As we started our drive, I felt the cramps coming on, but I tried to ignore the sensation of pain—ignoring myself was something I had become used to. My husband, trying to honor my choice but clearly concerned, checked in with me throughout the drive. When I couldn't ignore the pain, I doubled over and told him that I thought "it" was happening. At that point we were closer to where we were going than to home, so we pulled over. I grabbed some towels from the backseat and stuffed them under me in case I bled through the massive pad I was wearing.

Having never had a miscarriage before and living in a world that doesn't openly talk about the all-too-common experience of miscarriage, I had no idea of the intensity of what was about to happen, both physically and emotionally. I didn't have a change of clothes with me, and my husband (again) insisted we go home. But no, it was fine, I was fine, and it was all going to be fine. I just needed to run into Walmart (the closest store) and get something else to wear. So I tied his sweatshirt around my waist, tried not to make eye contact with anyone, grabbed the most basic black maxi dress I could find and bought it. I went to the bathroom, cleaned up what I could, and changed.

"Sorry we're late," I said as we pulled up to the birthday party. I made a comment to my sister-in-law about having started my period, bleeding through and needing to stop and change. I wasn't in a place to tell anyone. I was completely disconnected from my body, and had so many emotions I didn't even know where to start.

When I look back at that terrible day in the car, I realize I had lost myself. It wasn't the feeling of sadness, loss, or embarrassment that gets to me; instead, it was the lack of feeling at all. I can now see that I was holding on so tight to my desire to do it all, be a "supermom," that I had squeezed all the life out of myself.

I wish I could say it at that exact second I had an "aha" moment and changed everything immediately, but that was just the start. I knew I needed to work on myself, and to extend the same kind of care to myself that I had been extending to my clients as a therapist. But it felt like there were no margins for me, no room for me to be anything other than mom, therapist, wife.

I had experienced losing myself, and now, I needed to figure out how to find myself again, both for my own well-being and for that of the people I loved the most. How could I give to them when I had nothing left to give? The first steps toward change were small. I started listening to podcasts that interested me, making time to move my body in ways that felt good to me, and giving myself permission to let stuff around the house slide.

From there, I started to see the parts of myself that I used to know emerge again, which gave me the strength to up the ante. I did the wildest thing: I said "yes" to the time and money it would take to go to a weekend retreat for moms. As the plane started to take off, tears of guilt and fear streamed down my eyes. I felt selfish for leaving my kids to go do something just for me, but I got on the plane anyway.

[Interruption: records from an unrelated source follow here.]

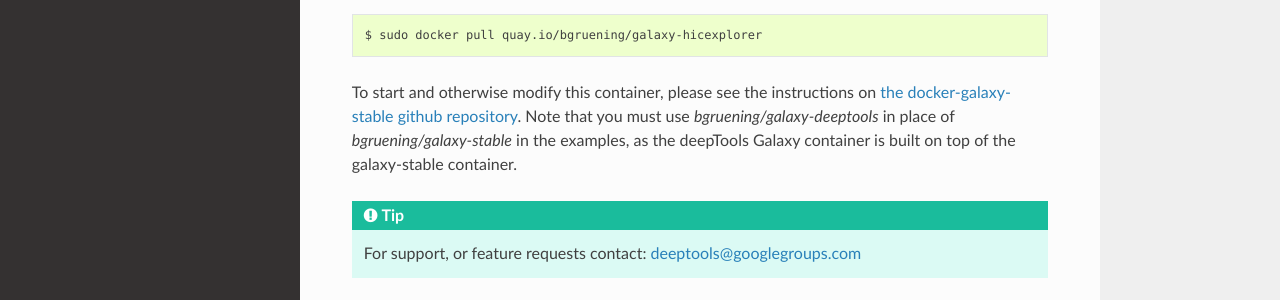
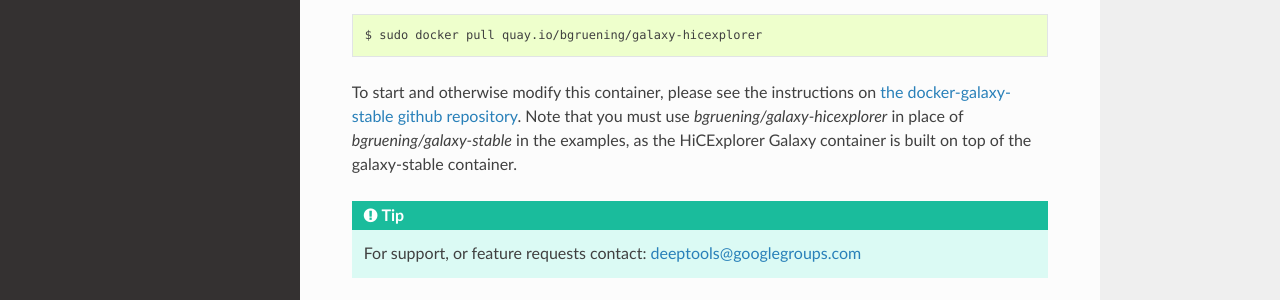
Before and after one commit to deeptools/HiCExplorer, a Sphinx documentation site: the page built from docs/content/installation.rst, in a window 1280 px wide and 900 px high, scrolled down 1511 px. Shown: the part 433-733 px from the top of the window. Built offline with Sphinx 7.4.7 and the Read the Docs theme 2.0.0, drawn with Linux system fonts in a browser that asks for light colours.

Commit message:
fix mistakes

```diff
--- a/README.rst
+++ b/README.rst
@@ -45,7 +45,7 @@ There are many easy ways to install HiCExplorer. Details can be found
 **Install by cloning this repository:**
 
 You can install any one of the HiCExplorer branches on command line
-(linux/mac) by cloning this git repository:
+(linux/mac) by cloning this git repository :
 
 ::
 
--- a/docs/content/HiC_export.rst
+++ b/docs/content/HiC_export.rst
@@ -97,6 +97,6 @@ InteractionSet objects can be used for packages like
 `**diffHic** <https://www.bioconductor.org/packages/release/bioc/html/diffHic.html>`__,
 for differential Hi-C analysis.
 
--  For more information on working with GInteraction ans InteractionSet
+-  For more information on working with GInteraction and InteractionSet
    objects in bioconductor check out `this
    vingette <https://bioconductor.org/packages/devel/bioc/vignettes/InteractionSet/inst/doc/interactions.html>`__.
--- a/docs/content/installation.rst
+++ b/docs/content/installation.rst
@@ -84,6 +84,6 @@ framework but who also prefer a virtualized solution. This container is quite si
 
     $ sudo docker pull quay.io/bgruening/galaxy-hicexplorer
 
-To start and otherwise modify this container, please see the instructions on `the docker-galaxy-stable github repository <https://github.com/bgruening/docker-galaxy-stable>`__. Note that you must use `bgruening/galaxy-deeptools` in place of `bgruening/galaxy-stable` in the examples, as the deepTools Galaxy container is built on top of the galaxy-stable container.
+To start and otherwise modify this container, please see the instructions on `the docker-galaxy-stable github repository <https://github.com/bgruening/docker-galaxy-stable>`__. Note that you must use `bgruening/galaxy-hicexplorer` in place of `bgruening/galaxy-stable` in the examples, as the HiCExplorer Galaxy container is built on top of the galaxy-stable container.
 
 .. tip:: For support, or feature requests contact: deeptools@googlegroups.com
```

Later that year, I broke the old golden rule of being a "good" therapist, the one that tells us to be a blank slate, and started a podcast where I shared my authentic voice and parts of my life that I hadn't shared before. It made me think: what other "rules" need breaking, what other "shoulds" need ditching? From that place, I decided to really go for it and write the book that was on my heart to write, A Little Less of a Hot Mess.

Changing the narrative that tells us that being a "good" mom means abandoning ourselves, and that our highest value can be found (only) in motherhood, isn't an easy process. For me, finding myself again and stepping into my identity as a mother and more has been a series of little turns inwards. I'm now a mom of three—ages 7, 6, and 4—and the commitment to care for myself is one I take part in daily(ish) and also one I know won't always go as planned. With so much noise around what it takes to be "healthy" and "well," especially as moms, I think the best way to honor ourselves and not get lost in the weeds of expectation is to ask ourselves as often as possible: "Where do I fit into this equation, what do I need to feel seen or whole, and who do I need to involve to help make it happen?"